Fed balance sheet down for second straight week as currency swaps cut expand
The Federal Reserve’s balance sheet shrank for the second time in two weeks as central banks reduced their use of currency swaps while US banks continued to cut their use of Fed repurchase agreements.
From $7.14 trillion a week earlier, Fed’s balance sheet deflated to $7.13 trillion on June 24 as reflected by the data released by the central bank on Thursday. Fed’s balance sheet size is composed of assets ranging from U.S. Treasury bonds and mortgage-laden securities to loans to banks and state governments.
Aside from the asset figures, the data also reflected that the Fed has yet to extend any credit under its Main Street Lending Program which was specifically schemed to aid small to medium-sized businesses amid the coronavirus crisis.
A week ago, the Fed balance shrank for the first time since February that pointed at large cuts in foreign exchange swaps with other central banks. The same culprit is responsible for the second consecutive decline of the Fed’s assets.

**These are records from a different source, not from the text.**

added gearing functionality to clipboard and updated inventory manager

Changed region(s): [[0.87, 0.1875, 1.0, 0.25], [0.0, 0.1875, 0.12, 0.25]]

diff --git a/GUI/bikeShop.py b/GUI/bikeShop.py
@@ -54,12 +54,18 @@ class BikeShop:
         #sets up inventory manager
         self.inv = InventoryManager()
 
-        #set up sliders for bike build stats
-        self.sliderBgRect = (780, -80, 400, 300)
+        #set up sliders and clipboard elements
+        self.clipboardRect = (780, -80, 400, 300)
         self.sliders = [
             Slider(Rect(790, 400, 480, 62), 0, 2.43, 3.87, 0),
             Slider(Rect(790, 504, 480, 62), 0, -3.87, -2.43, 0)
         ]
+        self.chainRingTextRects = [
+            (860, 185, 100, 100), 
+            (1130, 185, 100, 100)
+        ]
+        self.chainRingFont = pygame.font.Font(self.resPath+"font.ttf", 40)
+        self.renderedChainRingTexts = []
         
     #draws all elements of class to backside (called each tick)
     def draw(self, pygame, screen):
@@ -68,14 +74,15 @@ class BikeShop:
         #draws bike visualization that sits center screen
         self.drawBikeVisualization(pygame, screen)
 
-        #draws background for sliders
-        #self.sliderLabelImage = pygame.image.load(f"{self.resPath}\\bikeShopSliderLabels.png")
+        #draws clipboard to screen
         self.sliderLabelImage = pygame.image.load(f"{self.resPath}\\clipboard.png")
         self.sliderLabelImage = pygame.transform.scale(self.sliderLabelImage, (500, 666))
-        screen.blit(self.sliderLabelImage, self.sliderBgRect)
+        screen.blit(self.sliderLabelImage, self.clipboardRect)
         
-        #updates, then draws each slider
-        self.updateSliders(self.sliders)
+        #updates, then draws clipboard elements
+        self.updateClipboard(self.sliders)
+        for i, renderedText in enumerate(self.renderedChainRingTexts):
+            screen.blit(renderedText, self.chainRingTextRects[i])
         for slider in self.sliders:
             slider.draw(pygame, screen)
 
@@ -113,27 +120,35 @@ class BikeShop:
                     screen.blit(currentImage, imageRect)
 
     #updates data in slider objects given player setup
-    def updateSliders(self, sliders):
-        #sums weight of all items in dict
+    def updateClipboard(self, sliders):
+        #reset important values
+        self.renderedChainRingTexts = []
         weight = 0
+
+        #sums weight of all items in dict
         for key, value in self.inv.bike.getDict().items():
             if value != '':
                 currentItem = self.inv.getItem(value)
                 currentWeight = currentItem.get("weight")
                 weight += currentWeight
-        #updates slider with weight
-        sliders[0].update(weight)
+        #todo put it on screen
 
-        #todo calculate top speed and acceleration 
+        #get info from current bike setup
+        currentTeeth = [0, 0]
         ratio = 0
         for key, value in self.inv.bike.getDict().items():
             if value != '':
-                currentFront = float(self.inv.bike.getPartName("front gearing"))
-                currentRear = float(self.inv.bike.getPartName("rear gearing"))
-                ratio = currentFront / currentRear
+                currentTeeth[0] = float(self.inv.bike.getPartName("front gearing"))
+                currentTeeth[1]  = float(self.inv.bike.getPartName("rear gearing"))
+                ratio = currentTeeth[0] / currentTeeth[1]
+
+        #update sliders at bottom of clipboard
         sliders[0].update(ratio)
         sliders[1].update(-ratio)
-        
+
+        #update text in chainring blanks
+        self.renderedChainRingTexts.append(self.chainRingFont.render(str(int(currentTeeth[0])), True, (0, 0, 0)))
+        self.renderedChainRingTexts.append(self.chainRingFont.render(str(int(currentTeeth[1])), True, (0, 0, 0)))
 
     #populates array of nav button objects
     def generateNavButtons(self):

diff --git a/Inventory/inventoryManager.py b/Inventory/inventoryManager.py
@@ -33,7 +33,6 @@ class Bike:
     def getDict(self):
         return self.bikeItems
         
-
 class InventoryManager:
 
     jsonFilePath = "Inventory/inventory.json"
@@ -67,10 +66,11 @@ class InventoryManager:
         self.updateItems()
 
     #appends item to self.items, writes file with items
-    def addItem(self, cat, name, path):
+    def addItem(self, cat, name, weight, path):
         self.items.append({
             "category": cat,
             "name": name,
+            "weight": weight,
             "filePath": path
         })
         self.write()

More so, the balance outstanding was seen falling at its lowest level since March 25 at under $275 billion from $352.4 billion in the previous week.